What are we not seeing today? What fundamental needs, for people and companies, will emerge over the next 20-30 years? And how can we, you, develop ideas and solutions to meet them? Open your eyes. Look round. Observe the planet, your fellow humans and yourself, from both without and within. Absorb and analyse your impressions. What trends, needs and solutions do you see that perhaps no one else does? Set your impressions against your values – what you see, what you want. Does it involve the big issues: the environment, energy, poverty and the food supply? Or the more mundane, things like fashion, travel and housing? Or perhaps a combination – how mundane issues can be brought in line with the big ones?
However, there is already agreement on some things. From an economic perspective, things will be tougher in the future than in the past. Competition will increase, both between companies and between individuals. And everything will happen so much faster and go so much further than before. As a student, this means you must not only accumulate more knowledge than did previous generations. You must also become better at transforming this knowledge into real abilities. To cope with the higher pace, you must have a real feel for what you do. Your work must energise you. And we all become energised when we are doing what we really like doing.
Which brings us back to where we started. What you have done in the past is less relevant. It is far more important – to you and your prospective employer – that you know what you really want to do in the future. It will be crucial for you to be able to develop competences and energy to assert yourself in the labour market. But above all, it is about creating the conditions for an enjoyable life.
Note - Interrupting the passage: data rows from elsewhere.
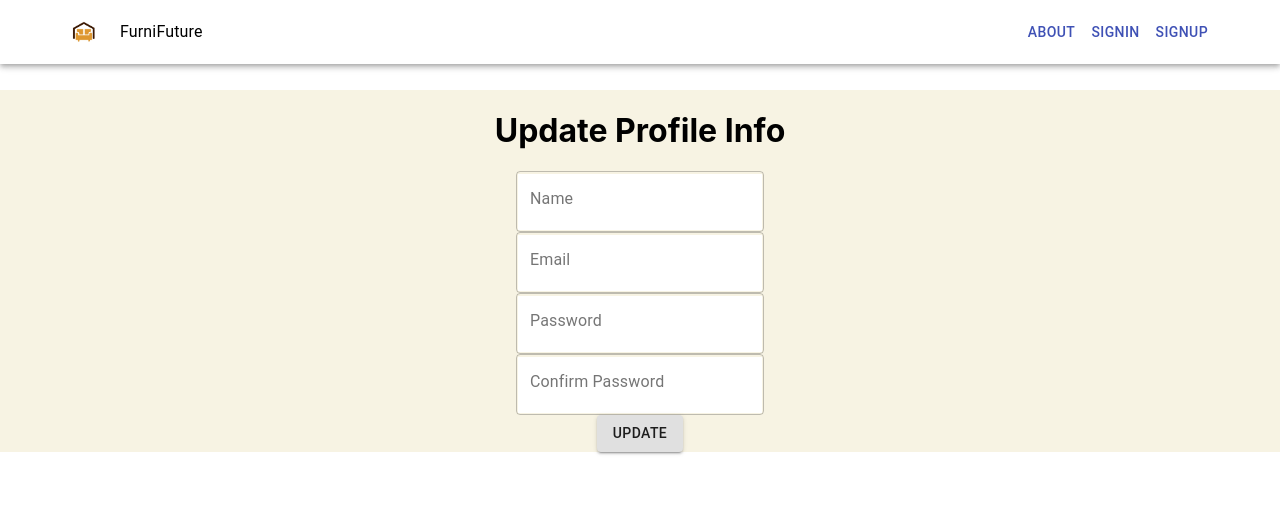
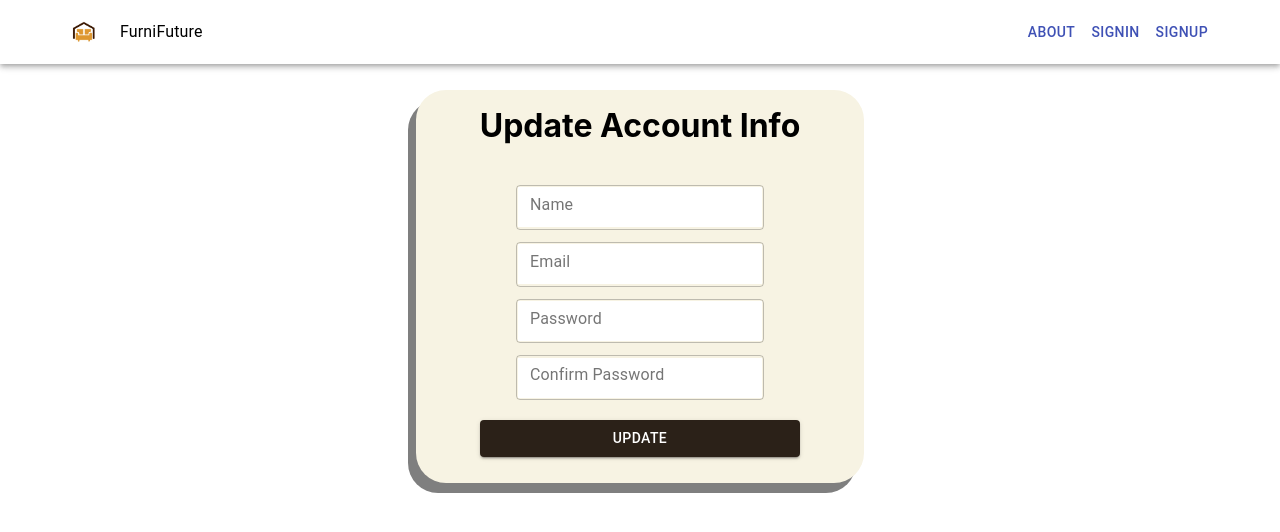
Before and after one commit to AhmadNourelddine/furnifuture, a React (Create React App) app: page /dashboard in a window 1280 px wide. Shown: the top 532 px of the page. Built offline with nearby package versions, Linux system fonts and the light colour scheme.

Commit message:
import Box

```diff
--- a/src/pages/dashboard/index.js
+++ b/src/pages/dashboard/index.js
@@ -5,6 +5,7 @@ import { useNavigate } from "react-router-dom";
 import {useState} from 'react';
 import TextField from "@material-ui/core/TextField";
 import Button from "@material-ui/core/button";
+import Box from "@material-ui/core/box";
 
 
 const Dashboard = ()=> {
@@ -41,22 +42,26 @@ const Dashboard = ()=> {
           })
   }
   return (
-    <div className='signup-form'>
-    <h1>Update Profile Info</h1>
-    <TextField id="outlined-basic" label="Name" variant="outlined"
+    <Box style={{display:"flex", justifyContent:"center", alignItems:"center"}}>
+
+    <Box className='signup-form' id="signup-box">
+    <p id="sign-up">Update Account Info</p>
+    <TextField id="outlined-basic" label="Name" variant="outlined" margin="dense"
     onChange = {e=>setName(e.target.value)}/>
 
-    <TextField id="outlined-basic" label="Email" variant="outlined"
+    <TextField id="outlined-basic" label="Email" variant="outlined" margin="dense"
     onChange = {e=>setEmail(e.target.value)}/>
 
-    <TextField id="outlined-basic" label="Password" variant="outlined"
+    <TextField id="outlined-basic" label="Password" variant="outlined" margin="dense"
     onChange = {e=>setPassword(e.target.value)}/>
 
-   <TextField id="outlined-basic" label="Confirm Password" variant="outlined"
+   <TextField id="outlined-basic" label="Confirm Password" variant="outlined" margin="dense"
     onChange = {e=>setCpassword(e.target.value)}/>
 
-    <Button onClick={update} variant="contained">Update</Button>
-    </div>
+    <Button onClick={update} variant="contained" id="signup-btn" fullWidth>Update</Button>
+    </Box>
+
+    </Box>
 
   );
 }
```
As the Swedish author Vilhelm Moberg once wrote, "Now is your moment on earth. Make the most of it".